Before-and-after page screenshots:
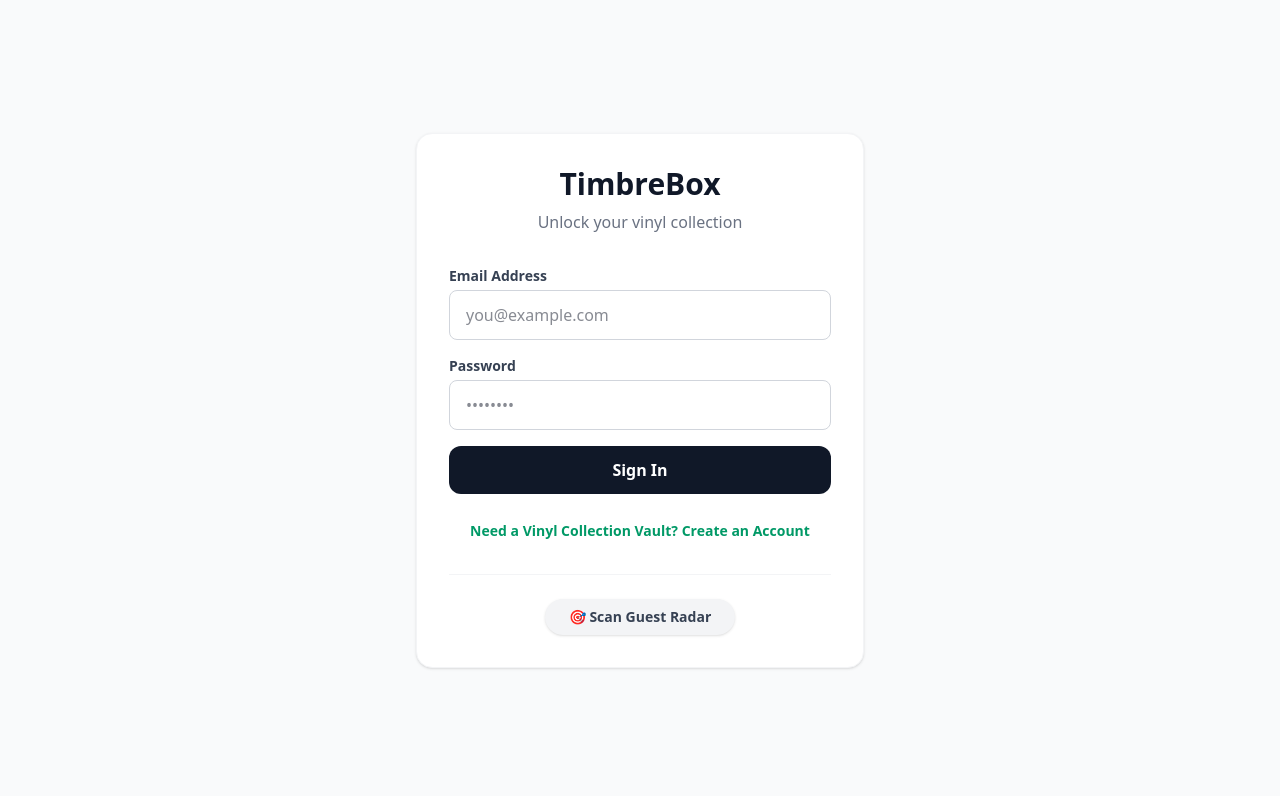
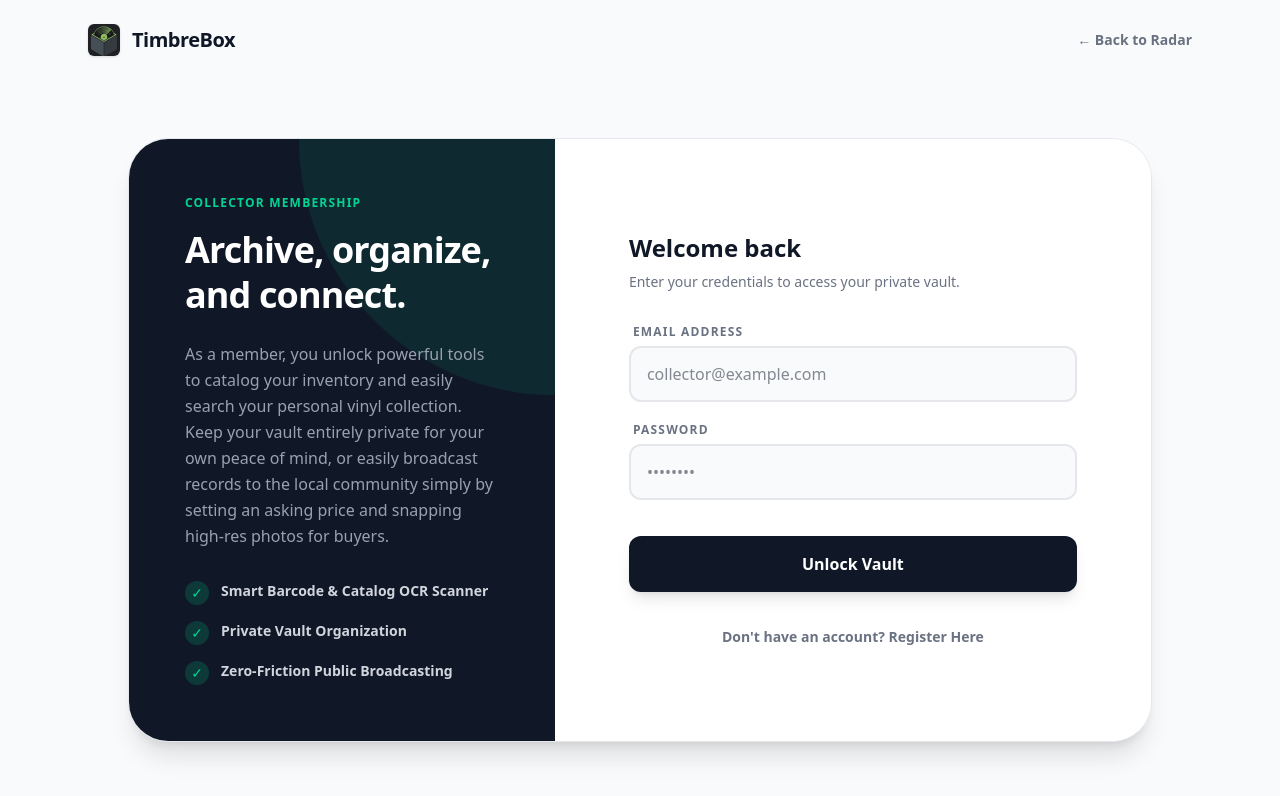
Before and after one commit to jotiongson/timbrebox-web, a Next.js app: page /login in a window 1280 px wide. Shown: the top 796 px of the page. Built offline with nearby package versions, Linux system fonts and the light colour scheme; no server answers.

Commit message:
Refactor LoginPage component for improved structure

```diff
--- a/app/login/page.tsx
+++ b/app/login/page.tsx
@@ -1,120 +1,176 @@
-'use client';
+"use client";
 
-import { useState } from 'react';
-import { supabase } from '../supabase'; // Adjust path if necessary
-import { useRouter } from 'next/navigation';
+import { useState } from "react";
+import { supabase } from "../supabase";
+import { useRouter } from "next/navigation";
+import Link from "next/link";
 
 export default function LoginPage() {
-  const [email, setEmail] = useState('');
-  const [password, setPassword] = useState('');
+  const router = useRouter();
+  const [isSignUp, setIsSignUp] = useState(false);
+  const [email, setEmail] = useState("");
+  const [password, setPassword] = useState("");
   const [loading, setLoading] = useState(false);
-  const [message, setMessage] = useState('');
-  const [isSignUp, setIsSignUp] = useState(false);
-  const router = useRouter();
+  const [error, setError] = useState("");
+  const [message, setMessage] = useState("");
 
   const handleAuth = async (e: React.FormEvent) => {
     e.preventDefault();
     setLoading(true);
-    setMessage('');
+    setError("");
+    setMessage("");
 
     if (isSignUp) {
-      // --- CREATING A NEW ACCOUNT ---
-      const { data, error } = await supabase.auth.signUp({
+      const { error } = await supabase.auth.signUp({
         email,
         password,
       });
-
       if (error) {
-        setMessage(error.message);
+        setError(error.message);
       } else {
-        setMessage('Account created successfully! Logging you in...');
-        router.push('/vendor');
+        setMessage("Success! Please check your email for a confirmation link to activate your vault.");
       }
     } else {
-      // --- LOGGING IN AN EXISTING ACCOUNT ---
-      const { data, error } = await supabase.auth.signInWithPassword({
+      const { error } = await supabase.auth.signInWithPassword({
         email,
         password,
       });
-
       if (error) {
-        setMessage(error.message);
+        setError(error.message);
       } else {
-        router.push('/vendor');
+        router.push("/vendor");
       }
     }
     setLoading(false);
   };
 
   return (
-    <div className="min-h-screen flex items-center justify-center bg-gray-50 p-4 font-sans">
-      <div className="max-w-md w-full bg-white p-8 rounded-2xl shadow-sm border border-gray-100">
-        <div className="text-center mb-8">
-          <h1 className="text-3xl font-bold text-gray-900 mb-2">TimbreBox</h1>
-          <p className="text-gray-500">Unlock your vinyl collection</p>
+    <main className="min-h-screen bg-gray-50 font-sans text-gray-900 flex flex-col">
+
+      {/* --- MINIMAL HEADER --- */}
+      <header className="px-6 py-6 flex items-center justify-between w-full max-w-6xl mx-auto">
+        <Link href="/" className="flex items-center gap-3 hover:opacity-80 transition">
+          <img src="/icons/icon-512x512.png" alt="TimbreBox Logo" className="w-8 h-8 object-contain rounded-md shadow-sm" />
+          <h1 className="text-xl font-black tracking-tight text-gray-900">TimbreBox</h1>
+        </Link>
+        <Link href="/" className="text-sm font-bold text-gray-500 hover:text-emerald-600 transition flex items-center gap-2">
+          ← Back to Radar
+        </Link>
+      </header>
+
+      {/* --- SPLIT SCREEN LAYOUT --- */}
+      <div className="flex-1 flex items-center justify-center p-6">
+        <div className="bg-white w-full max-w-5xl rounded-[2.5rem] shadow-xl border border-gray-200 overflow-hidden flex flex-col md:flex-row">
+
+          {/* LEFT SIDE: MESSAGING & VALUE PROPOSITION */}
+          <div className="w-full md:w-5/12 bg-gray-900 p-10 sm:p-14 text-white flex flex-col justify-center relative overflow-hidden">
+            {/* Decorative element */}
+            <div className="absolute top-0 right-0 w-64 h-64 bg-emerald-500/10 rounded-bl-full pointer-events-none"></div>
+
+            <div className="relative z-10">
+              <span className="text-emerald-400 font-black uppercase tracking-widest text-xs mb-4 block">
+                Collector Membership
+              </span>
+              <h2 className="text-3xl sm:text-4xl font-black tracking-tight mb-6 leading-tight">
+                Archive, organize, and connect.
+              </h2>
+              <p className="text-gray-400 font-medium text-sm sm:text-base leading-relaxed mb-8">
+                As a member, you unlock powerful tools to catalog your inventory and easily search your personal vinyl collection.
+                Keep your vault entirely private for your own peace of mind, or easily broadcast records to the local community simply by setting an asking price and snapping high-res photos for buyers.
+              </p>
+
+              <ul className="space-y-4">
+                <li className="flex items-start gap-3">
+                  <div className="w-6 h-6 rounded-full bg-emerald-500/20 text-emerald-400 flex items-center justify-center flex-shrink-0 text-sm">✓</div>
+                  <p className="text-sm font-bold text-gray-300">Smart Barcode & Catalog OCR Scanner</p>
+                </li>
+                <li className="flex items-start gap-3">
+                  <div className="w-6 h-6 rounded-full bg-emerald-500/20 text-emerald-400 flex items-center justify-center flex-shrink-0 text-sm">✓</div>
+                  <p className="text-sm font-bold text-gray-300">Private Vault Organization</p>
+                </li>
+                <li className="flex items-start gap-3">
+                  <div className="w-6 h-6 rounded-full bg-emerald-500/20 text-emerald-400 flex items-center justify-center flex-shrink-0 text-sm">✓</div>
+                  <p className="text-sm font-bold text-gray-300">Zero-Friction Public Broadcasting</p>
+                </li>
+              </ul>
+            </div>
           </div>
 
-        <form onSubmit={handleAuth} className="space-y-4">
+          {/* RIGHT SIDE: AUTH FORM */}
+          <div className="w-full md:w-7/12 p-10 sm:p-16 flex flex-col justify-center bg-white">
+            <div className="max-w-md w-full mx-auto">
+              <h3 className="text-2xl font-black text-gray-900 mb-2">
+                {isSignUp ? "Create your free account" : "Welcome back"}
+              </h3>
+              <p className="text-sm text-gray-500 font-medium mb-8">
+                {isSignUp
+                  ? "Start cataloging your collection in seconds."
+                  : "Enter your credentials to access your private vault."}
+              </p>
+
+              {error && (
+                <div className="mb-6 p-4 bg-red-50 border border-red-100 rounded-xl text-red-600 text-sm font-bold text-center">
+                  {error}
+                </div>
+              )}
+              {message && (
+                <div className="mb-6 p-4 bg-emerald-50 border border-emerald-100 rounded-xl text-emerald-700 text-sm font-bold text-center">
+                  {message}
+                </div>
+              )}
+
+              <form onSubmit={handleAuth} className="flex flex-col gap-5">
                 <div>
-            <label className="block text-sm font-bold text-gray-700 mb-1">Email Address</label>
+                  <label className="text-xs font-black text-gray-500 uppercase tracking-widest pl-1 mb-1.5 block">Email Address</label>
                   <input
                     type="email"
+                    required
                     value={email}
                     onChange={(e) => setEmail(e.target.value)}
-              required
-              className="w-full border border-gray-300 rounded-lg px-4 py-3 focus:outline-none focus:ring-2 focus:ring-emerald-500"
-              placeholder="you@example.com"
+                    className="w-full px-4 py-3.5 rounded-xl border-2 border-gray-200 focus:border-emerald-500 focus:ring-4 focus:ring-emerald-500/10 bg-gray-50 transition outline-none font-medium"
+                    placeholder="collector@example.com"
                   />
                 </div>
 
                 <div>
-            <label className="block text-sm font-bold text-gray-700 mb-1">Password</label>
+                  <label className="text-xs font-black text-gray-500 uppercase tracking-widest pl-1 mb-1.5 block">Password</label>
                   <input
                     type="password"
+                    required
                     value={password}
                     onChange={(e) => setPassword(e.target.value)}
-              required
-              className="w-full border border-gray-300 rounded-lg px-4 py-3 focus:outline-none focus:ring-2 focus:ring-emerald-500"
+                    className="w-full px-4 py-3.5 rounded-xl border-2 border-gray-200 focus:border-emerald-500 focus:ring-4 focus:ring-emerald-500/10 bg-gray-50 transition outline-none font-medium"
                     placeholder="••••••••"
                   />
                 </div>
 
-          {message && (
-            <div className={`p-3 rounded-lg text-sm font-bold ${message.includes('successfully') ? 'bg-emerald-50 text-emerald-700' : 'bg-red-50 text-red-600'}`}>
-              {message}
-            </div>
-          )}
-
                 <button
                   type="submit"
                   disabled={loading}
-            className="w-full bg-gray-900 hover:bg-gray-800 text-white font-bold py-3 rounded-xl transition disabled:opacity-50"
+                  className="w-full mt-4 bg-gray-900 hover:bg-emerald-600 text-white font-black py-4 rounded-xl transition shadow-lg hover:shadow-emerald-500/20 disabled:opacity-50 flex items-center justify-center gap-2 transform active:scale-[0.98]"
                 >
-            {loading ? 'Processing...' : (isSignUp ? 'Create Account' : 'Sign In')}
+                  {loading ? "Processing..." : isSignUp ? "Create Vault" : "Unlock Vault"}
                 </button>
               </form>
 
-        <div className="mt-6 text-center">
+              <div className="mt-8 text-center">
                 <button
-            onClick={() => setIsSignUp(!isSignUp)}
-            className="text-sm font-bold text-emerald-600 hover:text-emerald-700 transition"
+                  onClick={() => {
+                    setIsSignUp(!isSignUp);
+                    setError("");
+                    setMessage("");
+                  }}
+                  className="text-sm font-bold text-gray-500 hover:text-emerald-700 transition"
                 >
-            {isSignUp ? 'Already have an account? Sign In' : 'Need a Vinyl Collection Vault? Create an Account'}
+                  {isSignUp
+                    ? "Already have an account? Sign In"
+                    : "Don't have an account? Register Here"}
                 </button>
-
-          {/* --- ADD THIS NEW BLOCK BELOW YOUR TOGGLE BUTTON --- */}
-          <div className="mt-8 pt-6 border-t border-gray-100">
-            <a
-              href="/"
-              className="inline-block bg-gray-100 hover:bg-gray-200 text-gray-700 font-bold py-2 px-6 rounded-full text-sm transition shadow-sm"
-            >
-              🎯 Scan Guest Radar
-            </a>
-          </div>
-          {/* ------------------------------------------------ */}
-
               </div>
             </div>
           </div>
+        </div>
+      </div>
+    </main>
   );
 }
```
Lines whose indentation alone changed are shown as unchanged.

### ACTIVITY
Answer with a number only. How many lines in the records include the word "useState"?

### EXERCISE ANSWER
12